He also indicated that a Brexit deal would give renewed impetus to parties in Northern Ireland to reach an agreement to restore devolved government in the region 22 months after the Stormont assembly collapsed.

The hardline stance adopted by the British "stunned" Irish officials, and was viewed as a setback to clinching a Brexit deal this week.

Waterstones chief executive James Daunt, ex-Sainsbury (Amsterdam: SJ6.AS - news) 's chief executive Justin King, founder Baroness Lane-Fox and Innocent Drinks co-founder Richard Reed are among over 70 signatories of a letter calling for a second Brexit referendum.

The National Crime Agency is investigating insurance tycoon Arron Banks after electoral officials alleged that 8 million pounds ($10.4 million) he funneled to a pro-Brexit group might have come from outside the United Kingdom, in violation of election laws.

Banks denied wrongdoing Sunday, accusing anti-Brexit politicians and journalists of pursuing a "witch-hunt" against him.

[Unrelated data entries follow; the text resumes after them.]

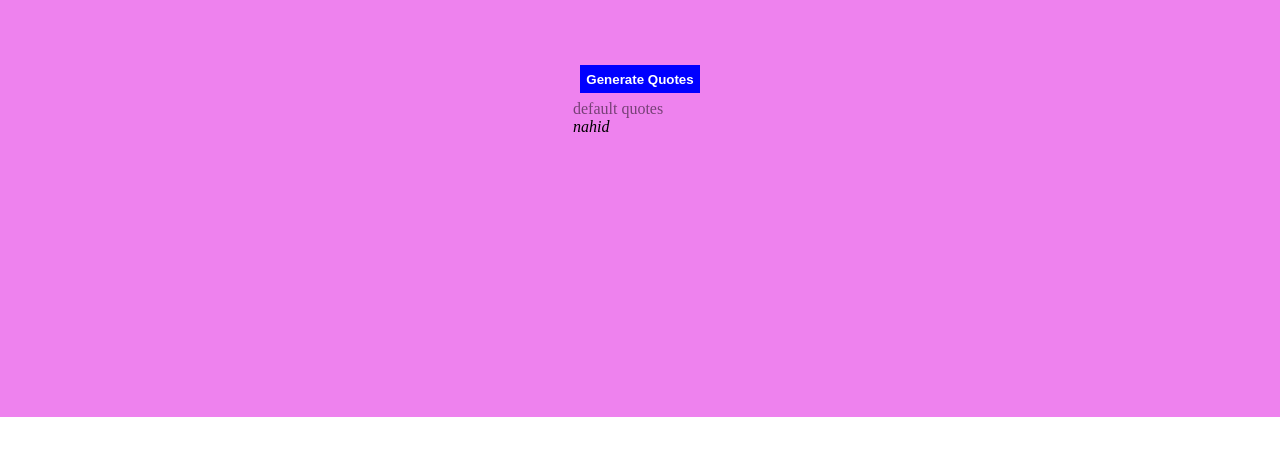
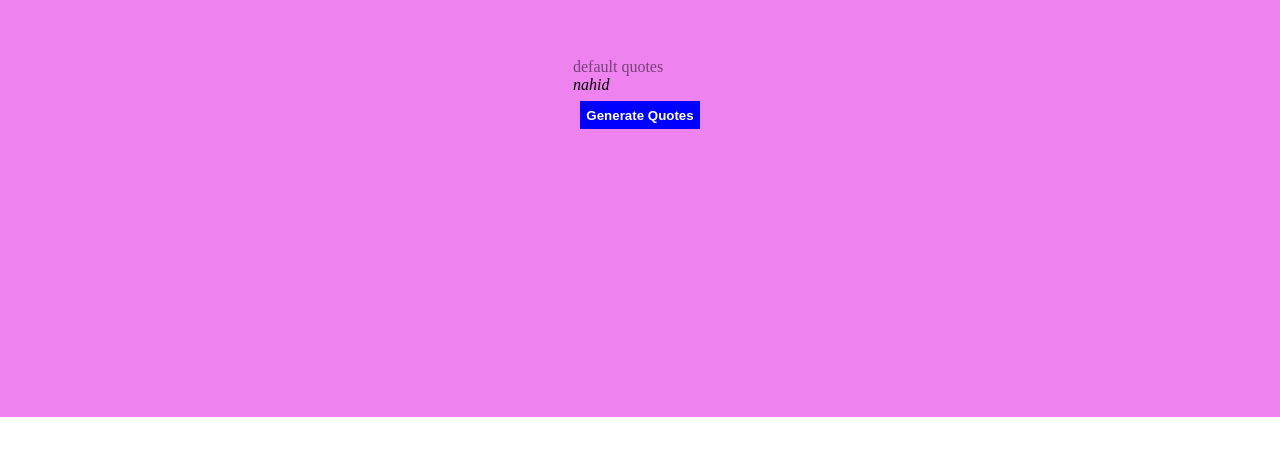
Before and after one commit to nahidbd11/quotes-generator, a React (Create React App) app: page / in a window 1280 px wide. Shown: the part 223-678 px from the top of the page. Built offline with nearby package versions, Linux system fonts and the light colour scheme; no server answers.

Commit message:
quote button modified

```diff
--- a/src/component/Quotes.jsx
+++ b/src/component/Quotes.jsx
@@ -1,13 +1,13 @@
 const Quotes = ({ handleClick, quoteText, author }) => {
   return (
     <div className="contaier">
+      <p className="text-muted">{quoteText}</p>
+      <cite>
+        <blockquote> {author}</blockquote>
+      </cite>{" "}
       <button className="btn btn-primary" onClick={handleClick}>
         Generate Quotes
       </button>
-      <p className="text-muted">{quoteText}</p>
-      <cite>
-        <blockquote> {author}</blockquote>
-      </cite>
     </div>
   );
 };
```
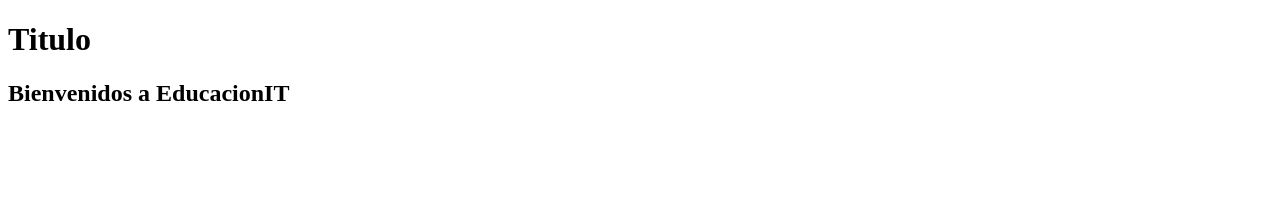
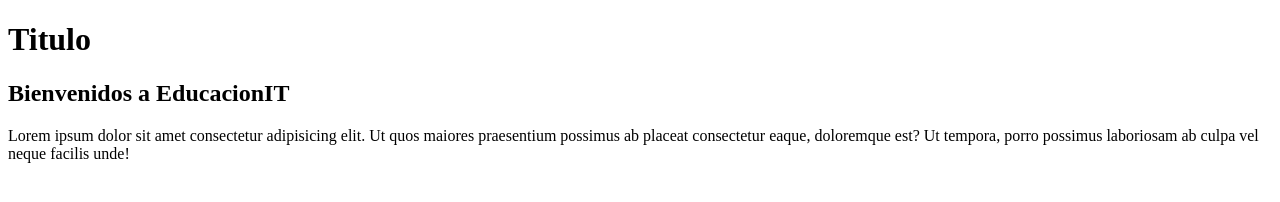
Before and after one commit to dariovtx/pruebaDigitalers02, a plain HTML site: page index.html in a window 1280 px wide. Drawn offline with Linux system fonts and the light colour scheme.

Commit message:
se agrega la secciony el link css

```diff
--- a/index.html
+++ b/index.html
@@ -4,11 +4,13 @@
     <meta charset="UTF-8">
     <meta http-equiv="X-UA-Compatible" content="IE=edge">
     <meta name="viewport" content="width=device-width, initial-scale=1.0">
+
     <title>Document</title>
 </head>
 <body>
     <h1>Titulo</h1>
     <h2>Bienvenidos a EducacionIT</h2>
-
+    <section>Lorem ipsum dolor sit amet consectetur adipisicing elit. Ut quos maiores praesentium possimus
+        ab placeat consectetur eaque, doloremque est? Ut tempora, porro possimus laboriosam ab culpa vel neque facilis unde!</section>
 </body>
 </html>
```
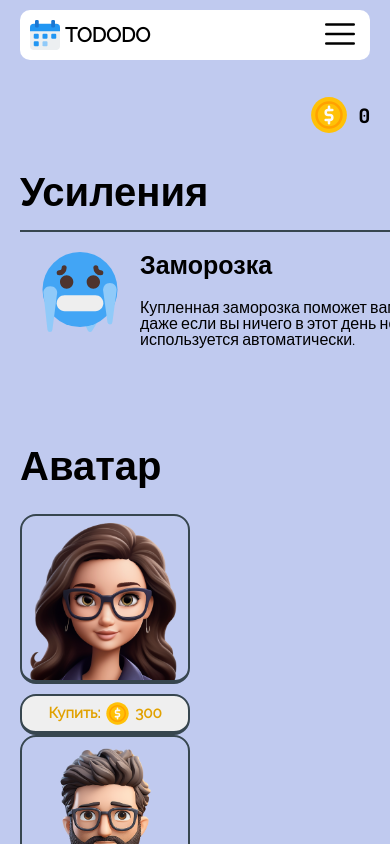
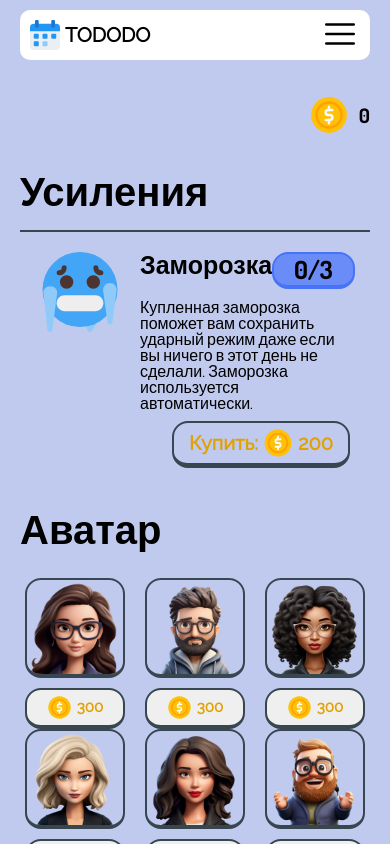
Before and after one commit to Boris-sudo/PROD_projetct, an Angular app in the folder frontend/: page /shop in a window 390 px wide. Built offline with nearby package versions, Linux system fonts and the light colour scheme; a web font is replaced by a local one.

Commit message:
#10 making shop adaptive for mobile version

```diff
--- a/frontend/src/app/components/shop/shop.component.css
+++ b/frontend/src/app/components/shop/shop.component.css
@@ -48,7 +48,7 @@
 }
 
 .power__card {
-  width:           var(--max-cash-card-width);
+  max-width:           var(--max-cash-card-width);
   border-top:      2px solid rgb(var(--border-gray));
   display:         flex;
   flex-direction:  row;
@@ -133,7 +133,7 @@
   grid-column-gap: 20px;
   align-items:     center;
   align-content:   center;
-  justify-content: space-between;
+  justify-content: center;
   flex-wrap:       wrap;
 }
 
@@ -186,7 +186,7 @@
   width:           100%;
   height:          fit-content;
   display:         flex;
-  justify-content: space-between;
+  justify-content: center;
   flex-direction:  row;
   flex-wrap:       wrap;
 }
@@ -212,16 +212,26 @@
 }
 
 .card-void {
-  width:  100%;
-  height: var(--void-card-height);
-  display: flex;
+  width:           100%;
+  height:          var(--void-card-height);
+  display:         flex;
   justify-content: center;
-  align-items: center;
-  align-content: center;
+  align-items:     center;
+  align-content:   center;
 }
 
 .card-void .p {
   font-size: 25px;
+}
+
+@media screen and (max-width: 600px) {
+  .avatar-card__image {
+    --scale: var(--avatar-size--small);
+  }
+
+  .avatar-card__button {
+    width: var(--avatar-size--small);
+  }
 }
 
 :host {
@@ -231,6 +241,7 @@
   --card-image-container-width:   80px;
   --power-card-button-svg-size:   30px;
   --avatar-size:                  170px;
+  --avatar-size--small:           100px;
   --avatar-card__button-img-size: 25px;
   --bg-card-size:                 100px;
   --void-card-height:             300px;
--- a/frontend/src/app/components/shop/shop.component.html
+++ b/frontend/src/app/components/shop/shop.component.html
@@ -49,7 +49,6 @@
           <div class="avatar-card" *ngFor="let avatar of shop_avatars">
             <img class="avatar-card__image" [src]="avatar.path" alt="avatar image">
             <button class="avatar-card__button">
-              Купить:
               <img class="img" src="assets/achievement-images/coin.svg" alt="coin image">
               {{avatar.cost}}
             </button>
@@ -67,7 +66,6 @@
         <div class="bg__card" *ngFor="let bg of shop_backgrounds">
           <div class="bg__card-img" [style]="'background-color: '+bg.color+';'"></div>
           <button class="avatar-card__button">
-            Купить:
             <img class="img" src="assets/achievement-images/coin.svg" alt="coin image">
             {{bg.cost}}
           </button>
```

"There was no Russian money and no interference of any type", he said.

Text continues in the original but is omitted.